There has been a commitment from the Scottish government and health policy makers to improve health and communication technologies within the National Health Service (NHS) in Scotland . The government also aims to increase access to psychological therapies. This includes a specific target to reduce waiting lists for psychology services to 18 weeks by 2014 . The potential for cCBT to reduce waiting lists for specialist therapy is demonstrated in a study of an online CBT package carried out by Learmonth, Trosh, Rai, Sewell and Cavanagh  in which only 30% of 6000 patients needed face to face therapy following use of the online intervention. cCBT is one of a range of therapies offered within the NHS and there is clearly a potential for online guided self-help interventions for common mental health problems to help to reduce therapist input and alleviate the burden on services. This approach could potentially be applied nationally by providing access to cCBT within the NHS in Scotland, thus potentially decreasing the time that individuals have to wait to receive access to an evidence based psychological treatment.

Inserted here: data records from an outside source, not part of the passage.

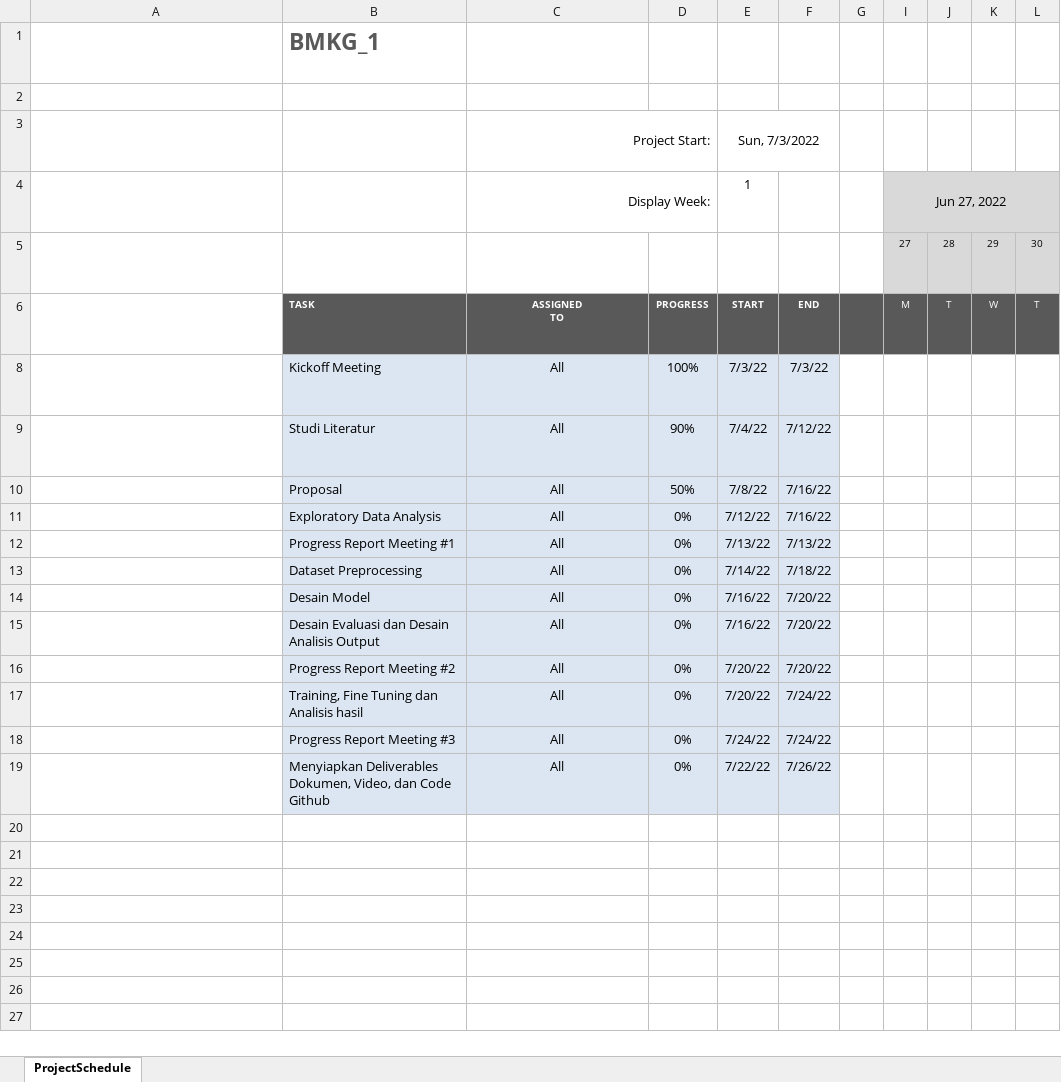
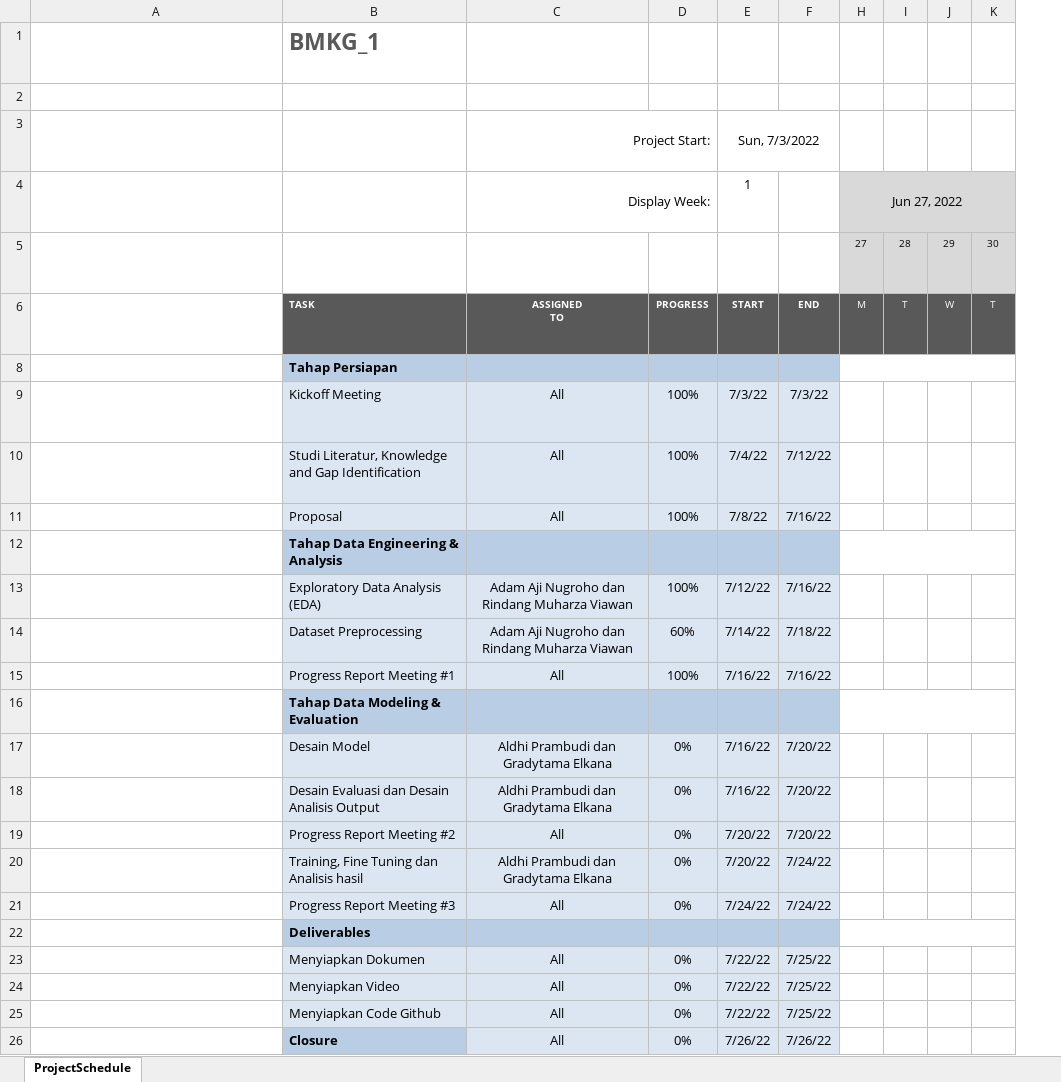
Before and after one commit to AldhiPrambudi/BMKG_1, an Excel workbook: Project Report/Gantt Chart.xlsx, sheet ProjectSchedule, drawn as a sheet; only a part is shown; long unchanged cells end in …; values as stored, in another font and other column widths than the file's, no borders; conditional formats not drawn; removed rows and columns are numbered as before the commit, all else as after; rows hold the shown columns only; the diff names each change by its address in the sheet, - before the commit and + after, or states it on an @@ line.

Commit message:
Project Report

```diff
--- a/Project Report/Gantt Chart.xlsx (sheet ProjectSchedule)
+++ b/Project Report/Gantt Chart.xlsx (sheet ProjectSchedule)
@@ column G hidden, empty @@
+row 8:  | Tahap Persiapan
-B10: Studi Literatur
+B10: Studi Literatur, Knowledge and Gap Identification
-D10: 90%
+D10: 100%
-D11: 50%
+D11: 100%
+row 12:  | Tahap Data Engineering & Analysis
-B13: Exploratory Data Analysis
+B13: Exploratory Data Analysis (EDA)
-C13: All
+C13: Adam Aji Nugroho dan Rindang Muharza Viawan
-D13: 0%
+D13: 100%
+row 14:  | Dataset Preprocessing | Adam Aji Nugroho dan Rindang Muharza Viawan | 60% | 7/14/22 | 7/18/22
-D15: 0%
+D15: 100%
-E15: 7/13/22
+E15: 7/16/22
-F15: 7/13/22
+F15: 7/16/22
-row 13:  | Dataset Preprocessing | All | 0% | 7/14/22 | 7/18/22
+row 16:  | Tahap Data Modeling & Evaluation
-C17:C18: All
+C17:C18: Aldhi Prambudi dan Gradytama Elkana
-C20: All
+C20: Aldhi Prambudi dan Gradytama Elkana
+row 22:  | Deliverables
+row 23:  | Menyiapkan Dokumen | All | 0% | 7/22/22 | 7/25/22
+row 24:  | Menyiapkan Video | All | 0% | 7/22/22 | 7/25/22
-B25: Menyiapkan Deliverables Dokumen, Video, dan Code Github
+B25: Menyiapkan Code Github
-F25: 7/26/22
+F25: 7/25/22
+row 26:  | Closure | All | 0% | 7/26/22 | 7/26/22
```
Also changed, not shown: formulas that keep their value, 2 other files.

A number of issues would need to be addressed in order to provide such access to online treatment. An argument for cCBT delivered online is that patients can access the resource at a time and place convenient to them, with the assumption this will often be at home. However, the recent 2009–2010 Scottish Household Survey found that at the end of 2010, 30% of Scottish households did not have home internet access. Additionally, the survey results showed that those in deprived areas are less likely to have internet access at home. The impact of deprivation and income on internet access is clearly seen in the fact that 97% of households with annual income of over £40,000 have home internet access compared to just 35% of households with annual income of £6,001-£10,000 . If health boards fail to provide access to dedicated patient computers in the various NHS buildings then these poorer individuals may miss the opportunity to engage with cCBT approaches if they were only offered via online access. This highlights the impact of digital exclusion on health and wellbeing. Other options such as using internet cafes or public libraries may not be attractive for reasons of access, privacy and stigma. In delivering cCBT it is therefore important for services to offer the option of access via existing National Health Service (NHS) facilities.
Currently there is no national policy in Scotland regarding the use of cCBT and therefore decisions are often made at a local level. Therefore access to cCBT varies across the 14 health boards in Scotland. The aim of the current study was to assess the extent to which the NHS in Scotland is providing routine access for patients to utilise cCBT. We therefore surveyed all 14 health boards in Scotland to examine access to cCBT and to better understand how health service infrastructure and information technology (IT) regulations impact on its use.